“We’re calling upon the government of Lebanon and all local authorities to really recognize the trail as a national trail as many other countries do,” executive director of the LMTA Martine Btaich told The Daily Star.
“This trail represents thousands of years of heritage and it passes through important cultural and heritage sites that serve as reminders of Lebanon’s history. The trail also highlights the importance of our resources and value of our vast biodiversity.”
Split into two teams, each group will begin at opposite ends of the trail and make their way across in 30 days time. From the Akkar town of Andqit in the north down to Marjayoun in the south, hikers will be accompanied by local guides, sleep in guest houses and taste local cuisines. Also known as the “thru-walk,” the month-long trek is an annual adventure planned by the LMTA.
“After 10 years, the trail has really become a corridor for conservation [and] a corridor for economic development, because the purpose and idea of the trail was to create economic opportunities through responsible tourism,” Btaich said.
Fadi Baaklini and Kama Rizk, veterans of the trail and LMTA board members, will document their experience online to bring the hike to those who are not able to participate.
“We’re running a social media campaign to raise money for the trail by videoing and posting photos of our progress each day. We know not everyone can take a month off to walk through Lebanon, so we’re bringing it to them by recording our experiences” Baaklini said. “This trail is so important to protect the heritage and culture of Lebanon, and everyone should be able to experience it.”
With “sister” trails around the globe, the LMT is listed as a member of the World Trail Network, attracting many hikers to Lebanon solely for this unique experience. This year, half of the walk-thru participants are Lebanese, with the other half being foreigners.
“This is my first time in Lebanon,” 29-year-old Australian national Merinda Speedy told The Daily Star. “I’m interested in long-distance hiking so I’m always in search for new trails. I came across the LMT sometime while researching and said that’s something I wanted to do.”
After 60-year-old Barbara Adams and her husband flew from Canada to experience the LMT in 2016, they returned to Lebanon this year to live along the trail once again.
“I heard about it when I was hiking in Turkey in 2010. I put it on my bucket list, and we watched it from afar for five years.
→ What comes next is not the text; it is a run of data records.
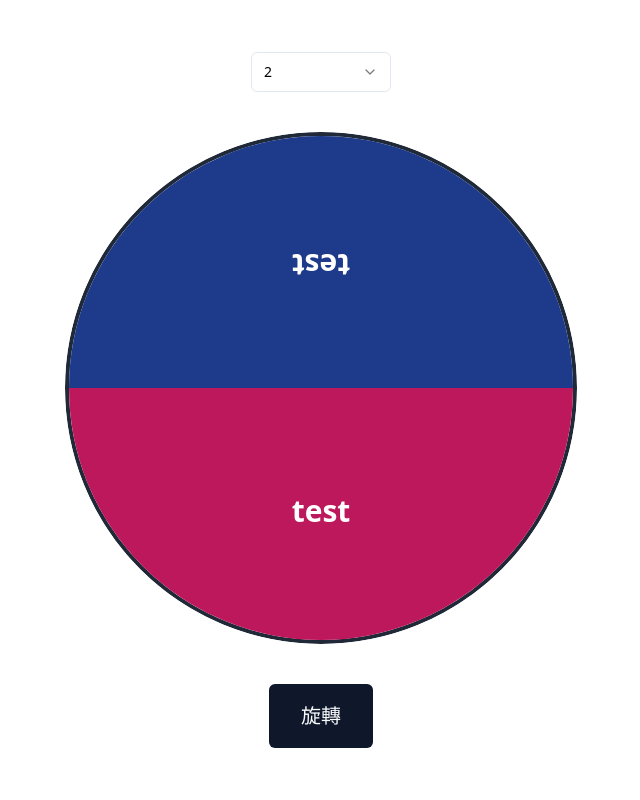
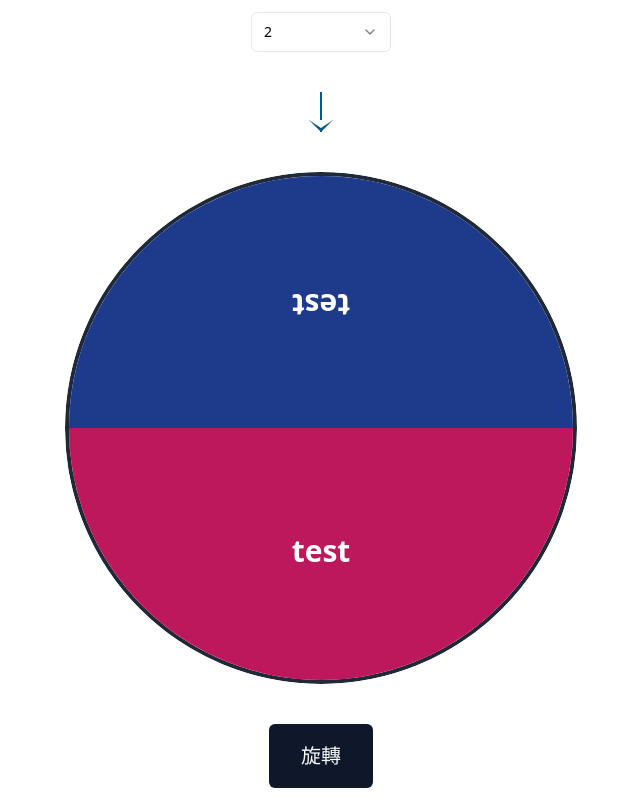
Before and after one commit to NhOuOiB/WhatToEat, a React (Vite) app: page / in a window 1280 px wide. Shown: the whole page, without its empty margins (319-959 px from the left). Built offline with nearby package versions, Linux system fonts and the light colour scheme.

Commit message:
feat: Add spinning functionality to the Wheel component

```diff
--- a/src/App.tsx
+++ b/src/App.tsx
@@ -37,8 +37,15 @@ const App: FC = () => {
           )}
         </SelectContent>
       </Select>
+      <div className=" w-6 h-10 relative flex justify-center">
+        <div className="w-0 h-full border border-sky-800 absolute"></div>
+        <div className="w-full border border-b-0 border-x-[0.8rem] border-x-transparent border-t-[.8rem] border-sky-800 absolute bottom-0"></div>
+        <div className="w-full border border-b-0 border-x-[0.8rem] border-x-transparent border-t-[.5rem] border-white absolute bottom-1"></div>
+      </div>
       <Wheel rotation={rotation} segments={segments} />
-      <Button className='p-8 text-xl' onClick={spin}>旋轉</Button>
+      <Button className="p-8 text-xl" onClick={spin}>
+        旋轉
+      </Button>
     </div>
   );
 };
```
In 2016, we came to Lebanon to do it for the first time. This is a repeat of that hike, and my husband and I are so happy to be back again,” she said.
The LMT has also proven to be a point of attraction for the Lebanese diaspora, LMT ambassador in Canada Wafaa al-Osta explained. Osta, who is originally from Lebanon, spreads awareness about the trail to the Lebanese-Canadian community.
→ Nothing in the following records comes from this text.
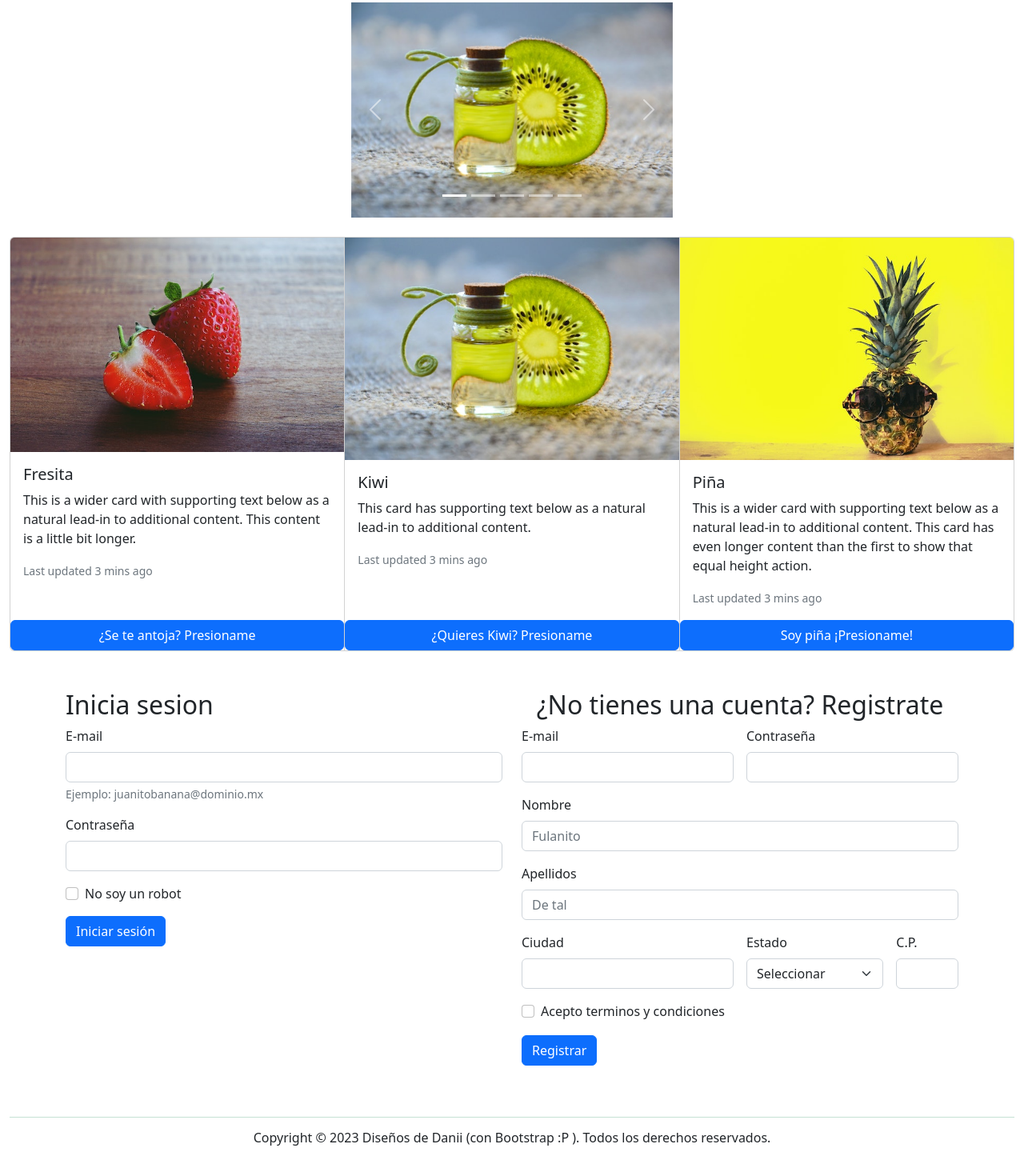
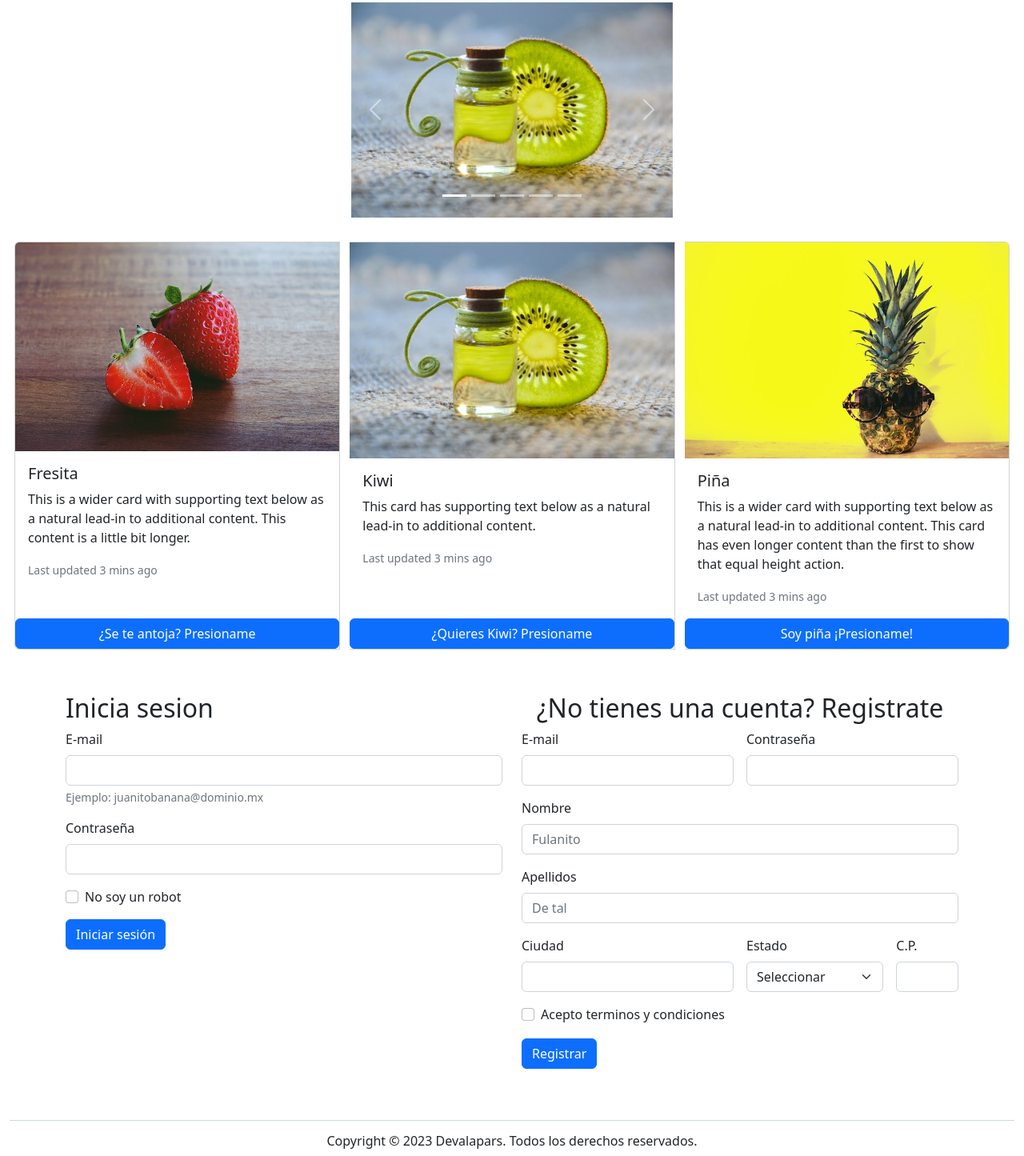
Before and after one commit to DanielaRuu/Tareas-y-practicas-CH23, a plain HTML site: page INTRO-WEB-6-BOOTSTRAP/Pages/Bootstrap-2-practica.html in a window 1280 px wide. Shown: the part 77-1522 px from the top of the page at 80% size. Drawn offline with nearby package versions, Linux system fonts and the light colour scheme.

Commit message:
ultimo commit, practica terminada.

```diff
--- a/INTRO-WEB-6-BOOTSTRAP/Pages/Practica.html
+++ b/INTRO-WEB-6-BOOTSTRAP/Pages/Bootstrap-2-practica.html
@@ -51,7 +51,7 @@
         <div class="row">
             <div class="col">
             </div>
-            <div class="col">
+            <div class="col" style="height: 50%; width: 50%;">
                 <div id="carouselExampleIndicators" class="carousel slide" data-bs-ride="true">
                     <div class="carousel-indicators">
                         <button type="button" data-bs-target="#carouselExampleIndicators" data-bs-slide-to="0"
@@ -101,7 +101,7 @@
 
         <!--Cards con Modal-->
         <div class="card-group">
-            <div class="card">
+            <div class="card" style="margin: 6px;">
                 <img src="../Imgs/fresa.jpg" class="card-img-top" alt="fresa">
                 <div class="card-body">
                     <h5 class="card-title">Fresita</h5>
@@ -135,7 +135,7 @@
                     </div>
                 </div>
             </div>
-            <div class="card">
+            <div class="card" style="margin: 6px;">
                 <img src="../Imgs/kiwi.jpg" class="card-img-top" alt="kiwi">
                 <div class="card-body">
                     <h5 class="card-title">Kiwi</h5>
@@ -168,7 +168,7 @@
                     </div>
                 </div>
             </div>
-            <div class="card">
+            <div class="card" style="margin: 6px;">
                 <img src="../Imgs/piña.jpg" class="card-img-top" alt="piña">
                 <div class="card-body">
                     <h5 class="card-title">Piña</h5>
@@ -289,7 +289,7 @@
             <hr>
         </div>
         <footer>
-            <h6 class="container text-center"> Copyright © 2023 Diseños de Danii (con Bootstrap :P ). Todos los derechos
+            <h6 class="container text-center"> Copyright © 2023 Devalapars. Todos los derechos
                 reservados.</h6>
         </footer>
     </div>
```
Also changed, not shown: INTRO-WEB-6-BOOTSTRAP/Pages/Bootstrap-2.html (deleted, +0 -18 lines).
“The discovery for the Lebanese is something really special. Many have never heard of the Lebanon Mountain Trail and they’re discovering their country again,” she said.
Kevin Boueri, 28, echoed Osta’s sentiments before he departed for the trek. “As a Lebanese-American, this is a good way to discover my country that I don’t know well. But really, the LMT allows all Lebanese to better get to know their country. You think you know what tabouli is and then you get to a village and they serve you a tabouli that is amazing and entirely different.”